Other pain relievers and breastfeeding
Its easy to think that all OTC pain relievers are the same, but each brand is a different cocktail of ingredients, so always check the specifications of the product before using it.
The three main OTC pain medications in the USA are:
- acetaminophen (Tylenol)
- ibuprofen (Advil, Motrin, Proprinal)
- naproxen (Aleve, Midol, Flanax), for short-term use only
So we have talked about Tylenol and Ibuprofen, both of which are safe for breastfeeding mothers, so what about Naproxen? This drug is a NSAID just like Ibuprofen BUT manages pain for longer stretches of time. Also, while ibuprofen can be given to babies as young as 6 months, Naproxen is only safe for children 12 years and up, making it a less desirable alternative for mothers that are breastfeeding.

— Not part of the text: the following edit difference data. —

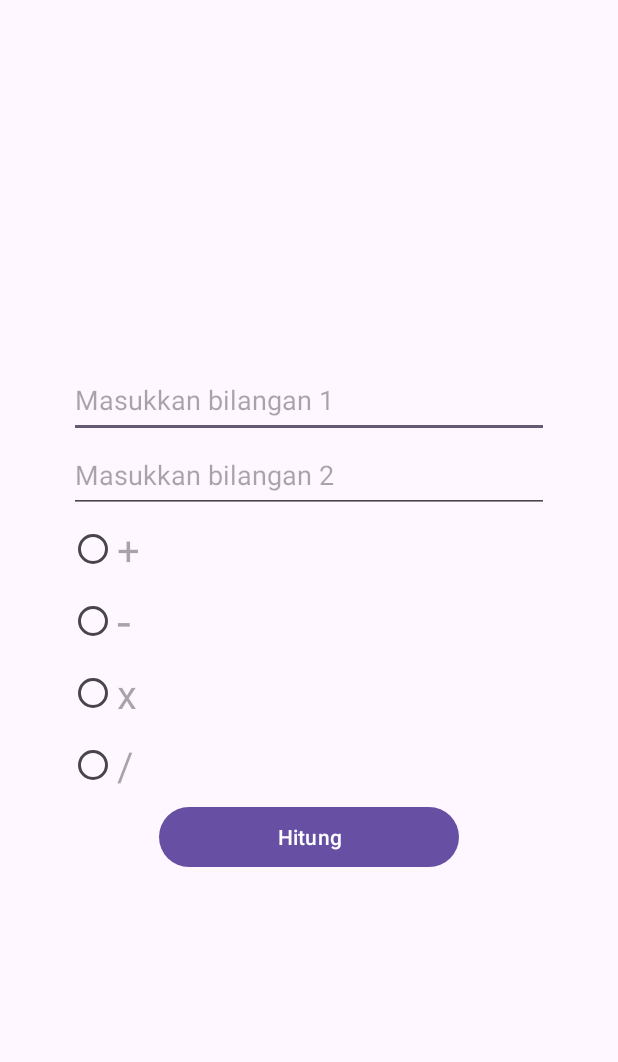
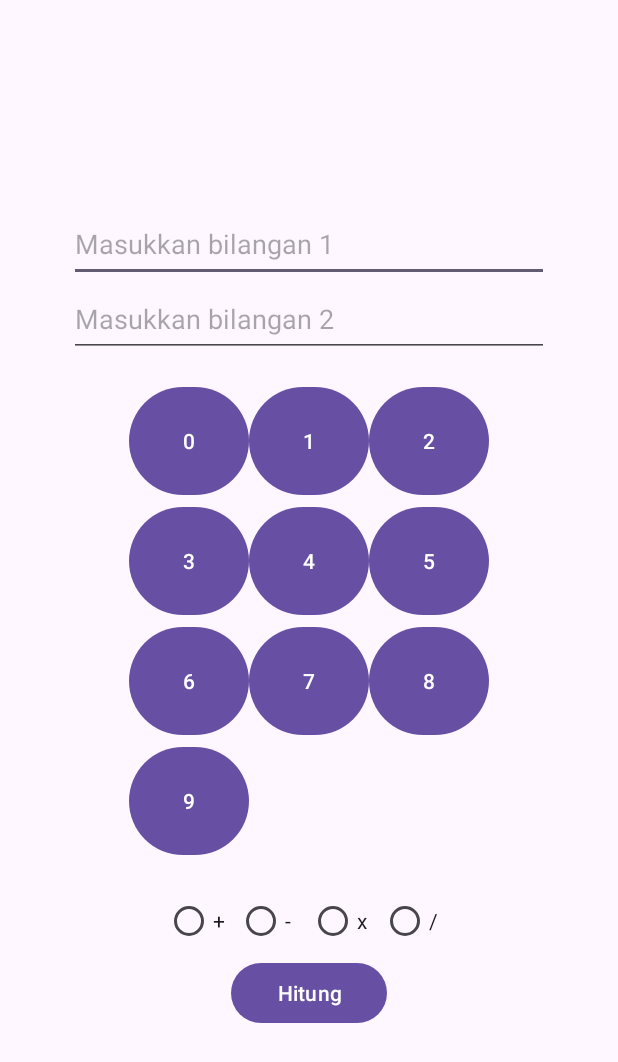
Before and after one commit to raaprsty/Tugas-1_PAM-B., an Android app: the screen it shows after launch (MainActivity), after a tap on "Hitung", on a phone screen of 412 x 824 dp. Shown: the top 1062 px of the screen. Run offline under Robolectric (Android 15) with nearby library versions, the phone set to English and light mode, and no system bars.

Commit message:
Tugas 3 PAM

```diff
--- a/PAMUB/app/src/main/java/com/example/pamub/Hasil.kt
+++ b/PAMUB/app/src/main/java/com/example/pamub/Hasil.kt
@@ -2,21 +2,13 @@ package com.example.pamub
 
 import android.os.Bundle
 import android.widget.TextView
-import androidx.activity.enableEdgeToEdge
 import androidx.appcompat.app.AppCompatActivity
-import androidx.core.view.ViewCompat
-import androidx.core.view.WindowInsetsCompat
 
 class Hasil : AppCompatActivity() {
     override fun onCreate(savedInstanceState: Bundle?) {
         super.onCreate(savedInstanceState)
-        enableEdgeToEdge()
         setContentView(R.layout.activity_hasil)
-        ViewCompat.setOnApplyWindowInsetsListener(findViewById(R.id.main)) { v, insets ->
-            val systemBars = insets.getInsets(WindowInsetsCompat.Type.systemBars())
-            v.setPadding(systemBars.left, systemBars.top, systemBars.right, systemBars.bottom)
-            insets
-        }
+
         val result = intent.getDoubleExtra("RESULT", 0.0)
         findViewById<TextView>(R.id.textViewResult).text = "Hasil: $result"
     }
--- a/PAMUB/app/src/main/java/com/example/pamub/MainActivity.kt
+++ b/PAMUB/app/src/main/java/com/example/pamub/MainActivity.kt
@@ -1,62 +1,72 @@
-    package com.example.pamub
+package com.example.pamub
 
-import android.annotation.SuppressLint
 import android.content.Intent
 import android.os.Bundle
-import android.provider.MediaStore.Audio.Radio
 import android.widget.Button
 import android.widget.EditText
 import android.widget.RadioGroup
 import android.widget.Toast
-import androidx.activity.enableEdgeToEdge
 import androidx.appcompat.app.AppCompatActivity
-import androidx.core.view.ViewCompat
-import androidx.core.view.WindowInsetsCompat
 
 class MainActivity : AppCompatActivity() {
-    @SuppressLint("WrongViewCast")
+    private var selectedEditText: EditText? = null
+
     override fun onCreate(savedInstanceState: Bundle?) {
         super.onCreate(savedInstanceState)
-        enableEdgeToEdge()
         setContentView(R.layout.activity_main)
-        ViewCompat.setOnApplyWindowInsetsListener(findViewById(R.id.main)) { v, insets ->
-            val systemBars = insets.getInsets(WindowInsetsCompat.Type.systemBars())
-            v.setPadding(systemBars.left, systemBars.top, systemBars.right, systemBars.bottom)
-            insets
-        }
 
         val editText1 = findViewById<EditText>(R.id.nilai1)
         val editText2 = findViewById<EditText>(R.id.nilai2)
         val radioButton = findViewById<RadioGroup>(R.id.radiobutton)
-        val button = findViewById<Button>(R.id.buttonhitung)
+        val buttonHitung = findViewById<Button>(R.id.buttonhitung)
 
-        button.setOnClickListener{
+        // Set default selected EditText
+        selectedEditText = editText1
+
+        // Handle EditText focus
+        editText1.setOnFocusChangeListener { _, hasFocus ->
+            if (hasFocus) selectedEditText = editText1
+        }
+        editText2.setOnFocusChangeListener { _, hasFocus ->
+            if (hasFocus) selectedEditText = editText2
+        }
+
+        // Handle number button clicks
+        val buttonIds = listOf(R.id.button0, R.id.button1, R.id.button2, R.id.button3, R.id.button4, R.id.button5, R.id.button6, R.id.button7, R.id.button8, R.id.button9)
+        for (id in buttonIds) {
+            findViewById<Button>(id).setOnClickListener { button ->
+                selectedEditText?.append((button as Button).text)
+            }
+        }
+
+        // Handle the calculation
+        buttonHitung.setOnClickListener {
             val num1 = editText1.text.toString().toDoubleOrNull()
-            val num2 = editText1.text.toString().toDoubleOrNull()
+            val num2 = editText2.text.toString().toDoubleOrNull()
 
-            if(num1 == null || num2 == null) {
-                Toast.makeText(this, "masukkan angka yang valid", Toast.LENGTH_SHORT).show()
+            if (num1 == null || num2 == null) {
+                Toast.makeText(this, "Masukkan angka yang valid", Toast.LENGTH_SHORT).show()
                 return@setOnClickListener
             }
 
-            val result = when(radioButton.checkedRadioButtonId){
+            val result = when (radioButton.checkedRadioButtonId) {
                 R.id.radiotambah -> num1 + num2
                 R.id.radiokurang -> num1 - num2
                 R.id.radiokali -> num1 * num2
                 R.id.radiobagi -> {
-                    if(num2 == 0.0) {
-                        Toast.makeText(this, "pembagi tidak bisa nol", Toast.LENGTH_SHORT).show()
+                    if (num2 == 0.0) {
+                        Toast.makeText(this, "Pembagi tidak bisa nol", Toast.LENGTH_SHORT).show()
                         return@setOnClickListener
                     }
                     num1 / num2
                 }
                 else -> {
-                    Toast.makeText(this, "pilih operasi hitung", Toast.LENGTH_SHORT).show()
+                    Toast.makeText(this, "Pilih operasi hitung", Toast.LENGTH_SHORT).show()
                     return@setOnClickListener
                 }
             }
 
-            val intent = Intent(this, Result::class.java).apply{
+            val intent = Intent(this, Hasil::class.java).apply {
                 putExtra("RESULT", result)
             }
             startActivity(intent)
--- a/PAMUB/app/src/main/res/layout/activity_main.xml
+++ b/PAMUB/app/src/main/res/layout/activity_main.xml
@@ -9,16 +9,15 @@
 
     <LinearLayout
         android:layout_width="match_parent"
-        android:layout_height="match_parent"
+        android:layout_height="wrap_content"
         android:gravity="center"
         android:orientation="vertical"
         app:layout_constraintBottom_toBottomOf="parent"
         app:layout_constraintTop_toTopOf="parent"
         app:layout_constraintEnd_toEndOf="parent"
-        app:layout_constraintStart_toStartOf="parent"
-        tools:layout_editor_absoluteX="34dp"
-        tools:layout_editor_absoluteY="-27dp">
+        app:layout_constraintStart_toStartOf="parent">
 
+        <!-- Input Angka -->
         <EditText
             android:id="@+id/nilai1"
             android:layout_width="320dp"
@@ -33,47 +32,43 @@
             android:hint="Masukkan bilangan 2"
             android:inputType="numberDecimal" />
 
+        <!-- Tombol Angka 0-9 -->
+        <GridLayout
+            android:layout_width="wrap_content"
+            android:layout_height="wrap_content"
+            android:columnCount="3"
+            android:rowCount="4"
+            android:layout_marginTop="16dp">
+            <Button android:id="@+id/button0" android:layout_width="80dp" android:layout_height="80dp" android:text="0" />
+            <Button android:id="@+id/button1" android:layout_width="80dp" android:layout_height="80dp" android:text="1" />
+            <Button android:id="@+id/button2" android:layout_width="80dp" android:layout_height="80dp" android:text="2" />
+            <Button android:id="@+id/button3" android:layout_width="80dp" android:layout_height="80dp" android:text="3" />
+            <Button android:id="@+id/button4" android:layout_width="80dp" android:layout_height="80dp" android:text="4" />
+            <Button android:id="@+id/button5" android:layout_width="80dp" android:layout_height="80dp" android:text="5" />
+            <Button android:id="@+id/button6" android:layout_width="80dp" android:layout_height="80dp" android:text="6" />
+            <Button android:id="@+id/button7" android:layout_width="80dp" android:layout_height="80dp" android:text="7" />
+            <Button android:id="@+id/button8" android:layout_width="80dp" android:layout_height="80dp" android:text="8" />
+            <Button android:id="@+id/button9" android:layout_width="80dp" android:layout_height="80dp" android:text="9" />
+        </GridLayout>
+
+        <!-- Tombol Operasi Aritmatika -->
         <RadioGroup
             android:id="@+id/radiobutton"
             android:layout_width="wrap_content"
-            android:layout_height="wrap_content"/>
+            android:layout_height="wrap_content"
+            android:orientation="horizontal"
+            android:layout_marginTop="16dp">
+            <RadioButton android:id="@+id/radiotambah" android:layout_width="wrap_content" android:layout_height="wrap_content" android:text="+" />
+            <RadioButton android:id="@+id/radiokurang" android:layout_width="wrap_content" android:layout_height="wrap_content" android:text="-" />
+            <RadioButton android:id="@+id/radiokali" android:layout_width="wrap_content" android:layout_height="wrap_content" android:text="x" />
+            <RadioButton android:id="@+id/radiobagi" android:layout_width="wrap_content" android:layout_height="wrap_content" android:text="/" />
+        </RadioGroup>
 
-        <RadioButton
-            android:id="@+id/radiotambah"
-            android:layout_width="320dp"
-            android:layout_height="wrap_content"
-            android:hint="+"
-            android:textSize="12pt" />
-
-        <RadioButton
-                android:id="@+id/radiokurang"
-                android:layout_width="320dp"
-                android:layout_height="wrap_content"
-                android:textSize="15pt"
-                android:hint="-"
-                />
-
-            <RadioButton
-                android:id="@+id/radiokali"
-                android:layout_width="320dp"
-                android:layout_height="wrap_content"
-                android:textSize="12pt"
-                android:hint="x"
-                />
-
-            <RadioButton
-                android:id="@+id/radiobagi"
-                android:layout_width="320dp"
-                android:layout_height="wrap_content"
-                android:textSize="12pt"
-                android:hint="/"
-                />
-
+        <!-- Tombol Hitung -->
         <Button
             android:id="@+id/buttonhitung"
-            android:layout_width="200dp"
+            android:layout_width="104dp"
             android:layout_height="wrap_content"
             android:text="Hitung" />
     </LinearLayout>
-
-    </androidx.constraintlayout.widget.ConstraintLayout>
+</androidx.constraintlayout.widget.ConstraintLayout>
```
Also changed, not shown: PAMUB/app/src/main/res/layout/activity_hasil.xml (line endings or trailing spaces).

Unfortunately, there is inadequate research on naproxen relating to breastfeeding. However, what we know about ibuprofen and some of its similarities to naproxen, mother can take it at no harm to baby. (source)
Naproxen will manage pain better for longer periods of time, and is common for people with chronic pain. If you are using this drug long term, consult your doctor on how to proceed.

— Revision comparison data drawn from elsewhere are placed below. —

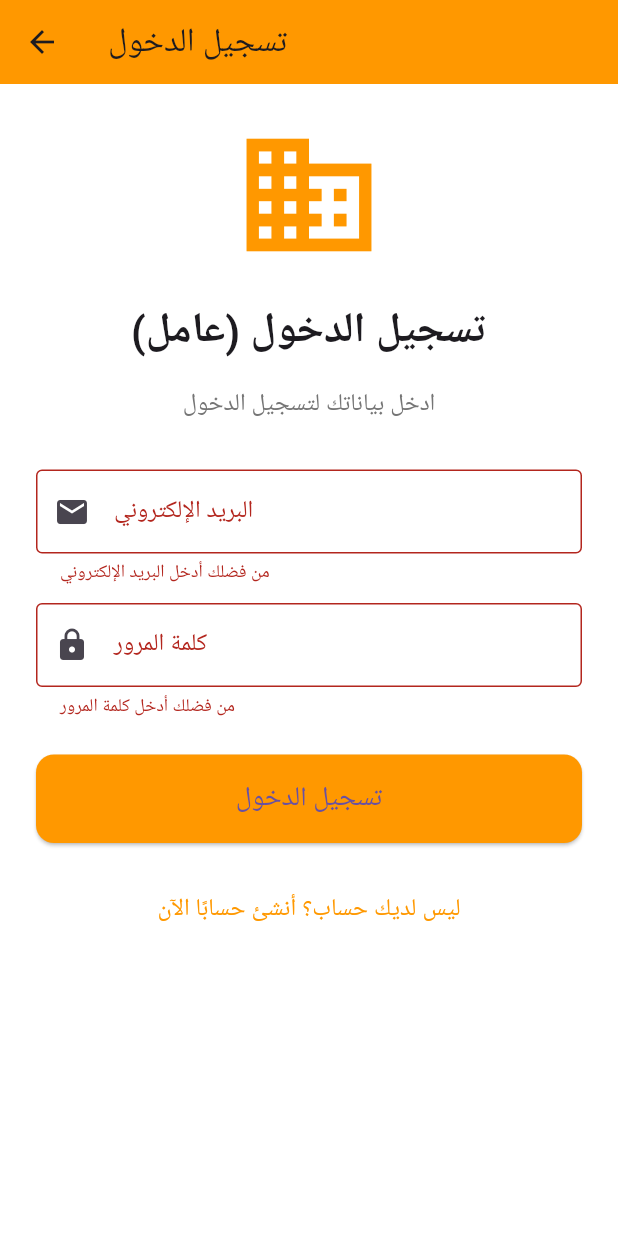
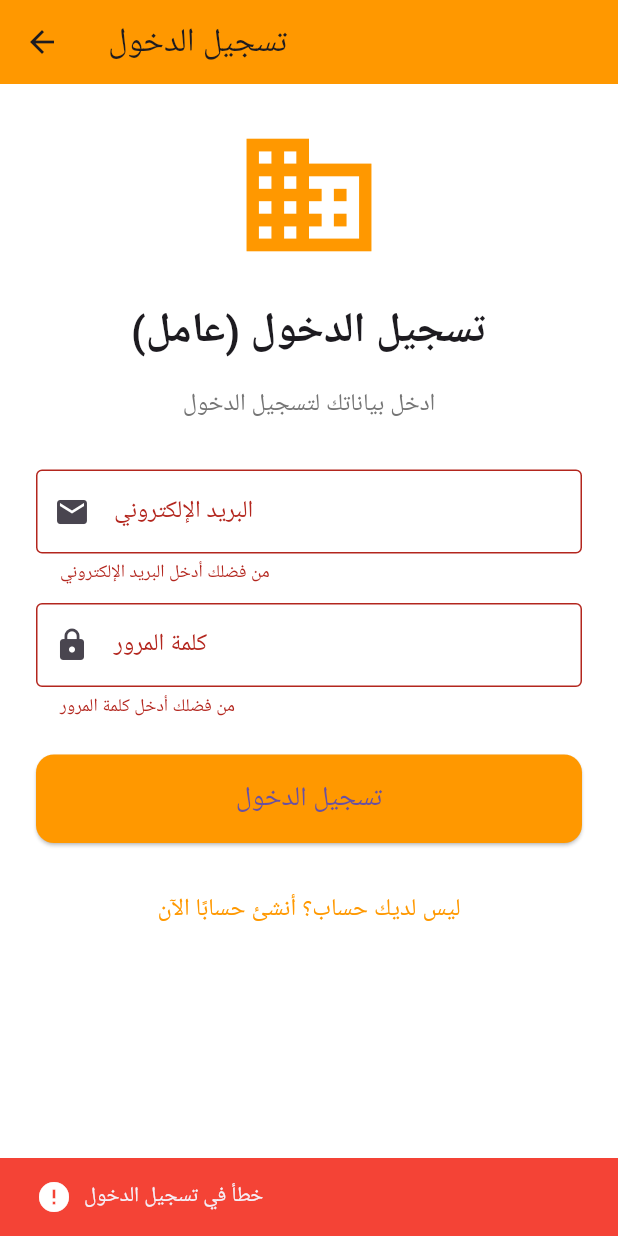
Before and after one commit to 1102abdo/Shaghalny, a Flutter app: the LoginWorkers screen opened directly, after a tap on "تسجيل الدخول", on a phone screen of 412 x 824 dp. Run offline on Flutter 3.47's test engine with Material 3 defaults, Android fonts, the phone set to English and light mode, and no system bars; our stand-ins replace file_picker, image_picker, shared_preferences; accounts and stored records are empty.

Commit message:
Fix login errors and improve worker navigation
Implemented profile/settings navigation in available_jobs_page.dart and Improved Arabic error messages formatting

```diff
--- a/lib/Workers/login_workers.dart
+++ b/lib/Workers/login_workers.dart
@@ -21,7 +21,7 @@ class LoginWorkersState extends State<LoginWorkers> {
     if (_formKey.currentState!.validate()) {
       setState(() => _isLoading = true);
 
-      Future.delayed(Duration(seconds: 2), () {
+      Future.delayed(Duration(seconds: 2)) ; {
         setState(() => _isLoading = false);
 
         if (!mounted) return;
@@ -45,11 +45,32 @@ class LoginWorkersState extends State<LoginWorkers> {
         Navigator.pushReplacement(
           context,
           MaterialPageRoute(
-            builder:
-                (context) => AvailableJobsPage(userName: _emailController.text),
+            builder: (context) => AvailableJobsPage(
+      userName: _emailController.text,
+      // Add these if they exist in your AvailableJobsPage constructor:
+      userEmail: _emailController.text,
+      userJob: "المهنة", // You might need to collect this during login
+    ),
+  ),
+);
+     }
+
+    } else {  // إذا كانت البيانات غير صحيحة
+      setState(() => _isLoading = false);
+      // رسالة خطأ بشكل أنيق
+      ScaffoldMessenger.of(context).showSnackBar(
+        SnackBar(
+          content: Row(
+            children: [
+              Icon(Icons.error, color: Colors.white),
+              SizedBox(width: 8),
+              Text('خطأ في تسجيل الدخول'),
+            ],
           ),
-        );
-      });
+          backgroundColor: Colors.red,
+          duration: Duration(seconds: 2),
+        ),
+      );
     }
   }
 
--- a/lib/Workers/worker_profile.dart
+++ b/lib/Workers/worker_profile.dart
@@ -1,6 +1,6 @@
 import 'package:flutter/material.dart';
 import 'package:shaghalny/Workers/available_jobs_page.dart';
-import 'settings_page.dart'; // تأكد من استيراد صفحة الإعدادات
+import 'package:shaghalny/Workers/available_jobs_page.dart' as settings;
 import 'logout_page.dart';  // تأكد من استيراد صفحة تسجيل الخروج
 import 'edit_profile_page.dart';  // تأكد من استيراد صفحة تعديل الملف الشخصي
 
@@ -77,7 +77,7 @@ class WorkerProfilePage extends StatelessWidget {
                 Navigator.push(
                   context,
                   MaterialPageRoute(
-                    builder: (context) => AvailableJobsPage(userName: userName),
+                    builder: (context) => AvailableJobsPage(userName: userName, userEmail: '', userJob: '',),
                   ),
                 );
               },
@@ -93,7 +93,7 @@ class WorkerProfilePage extends StatelessWidget {
               onPressed: () {
                 Navigator.push(
                   context,
-                  MaterialPageRoute(builder: (context) => SettingsPage()),
+                  MaterialPageRoute(builder: (context) => settings.SettingsPage()),
                 );
               },
               icon: Icon(Icons.settings),
```
Also changed, not shown: lib/Workers/available_jobs_page.dart (+50 -3 lines).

Due to the benefits of breastfeeding for mother and baby, its best to choose an alternative method / drug for managing pain before choosing not to breastfeed. Also, if you have a healthy, born to term baby, its possible that you can continue with Naproxen long term as long as you look out for any possible side effects for your baby. (consult with doctor first).
Don’t be in pain
Taking ibuprofen while breastfeeding is safe despite a small amount of the drug entering mother’s breast milk. Because the amount is already 50x less than what infant ibuprofen suggests, ingesting it through breast milk is not harmful.
If you have a preterm baby or one that is extra sensitive, you can always watch out for subtle side effects from the medication. These are usually slight drowsiness, but can be difficult to detect with a new born that sleeps most of the day already.
If the pain you are experiencing is breastfeeding related. Make sure that your baby is latching correctly. I also highly recommend reaching out to a lactation consultant for additional support. Check out Lactation Link (by clicking the image below).
After reading this article you might be reconsidering your medicine cabinet, or maybe you’ll feel less guilty about taking that pain relief pill for your splitting head ache. DO IT! Your baby will be fine, and they will enjoy a happier mama when you are not drowning is discomfort.
Are you taking Ibuprofen while breastfeeding?
Let me know if the comment!